The task:
Please return all of the entries below exactly as they are written.

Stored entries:

——————————

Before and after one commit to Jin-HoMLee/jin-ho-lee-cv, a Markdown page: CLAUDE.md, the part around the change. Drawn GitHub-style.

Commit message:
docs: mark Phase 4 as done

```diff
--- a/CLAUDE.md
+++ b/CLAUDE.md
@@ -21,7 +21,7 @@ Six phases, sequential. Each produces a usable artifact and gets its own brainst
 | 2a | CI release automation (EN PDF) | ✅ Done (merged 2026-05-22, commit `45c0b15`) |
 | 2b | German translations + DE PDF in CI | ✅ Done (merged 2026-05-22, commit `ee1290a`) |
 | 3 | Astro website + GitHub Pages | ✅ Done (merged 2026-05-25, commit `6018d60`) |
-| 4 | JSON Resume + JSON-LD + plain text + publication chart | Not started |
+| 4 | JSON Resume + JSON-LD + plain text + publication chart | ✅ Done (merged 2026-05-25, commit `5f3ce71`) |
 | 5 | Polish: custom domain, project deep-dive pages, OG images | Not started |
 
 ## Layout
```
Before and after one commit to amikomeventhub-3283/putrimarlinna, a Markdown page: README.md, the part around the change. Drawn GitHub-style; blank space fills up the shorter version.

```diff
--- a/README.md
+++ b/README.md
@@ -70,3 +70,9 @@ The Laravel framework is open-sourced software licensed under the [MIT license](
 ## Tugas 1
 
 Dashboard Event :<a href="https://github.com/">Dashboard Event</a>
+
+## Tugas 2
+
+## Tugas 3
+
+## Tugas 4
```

——————————

Task output:
Before and after one commit to Jin-HoMLee/jin-ho-lee-cv, a Markdown page: CLAUDE.md, the part around the change. Drawn GitHub-style.

Commit message:
docs: mark Phase 4 as done

```diff
--- a/CLAUDE.md
+++ b/CLAUDE.md
@@ -21,7 +21,7 @@ Six phases, sequential. Each produces a usable artifact and gets its own brainst
 | 2a | CI release automation (EN PDF) | ✅ Done (merged 2026-05-22, commit `45c0b15`) |
 | 2b | German translations + DE PDF in CI | ✅ Done (merged 2026-05-22, commit `ee1290a`) |
 | 3 | Astro website + GitHub Pages | ✅ Done (merged 2026-05-25, commit `6018d60`) |
-| 4 | JSON Resume + JSON-LD + plain text + publication chart | Not started |
+| 4 | JSON Resume + JSON-LD + plain text + publication chart | ✅ Done (merged 2026-05-25, commit `5f3ce71`) |
 | 5 | Polish: custom domain, project deep-dive pages, OG images | Not started |
 
 ## Layout
```
Before and after one commit to amikomeventhub-3283/putrimarlinna, a Markdown page: README.md, the part around the change. Drawn GitHub-style; blank space fills up the shorter version.

```diff
--- a/README.md
+++ b/README.md
@@ -70,3 +70,9 @@ The Laravel framework is open-sourced software licensed under the [MIT license](
 ## Tugas 1
 
 Dashboard Event :<a href="https://github.com/">Dashboard Event</a>
+
+## Tugas 2
+
+## Tugas 3
+
+## Tugas 4
```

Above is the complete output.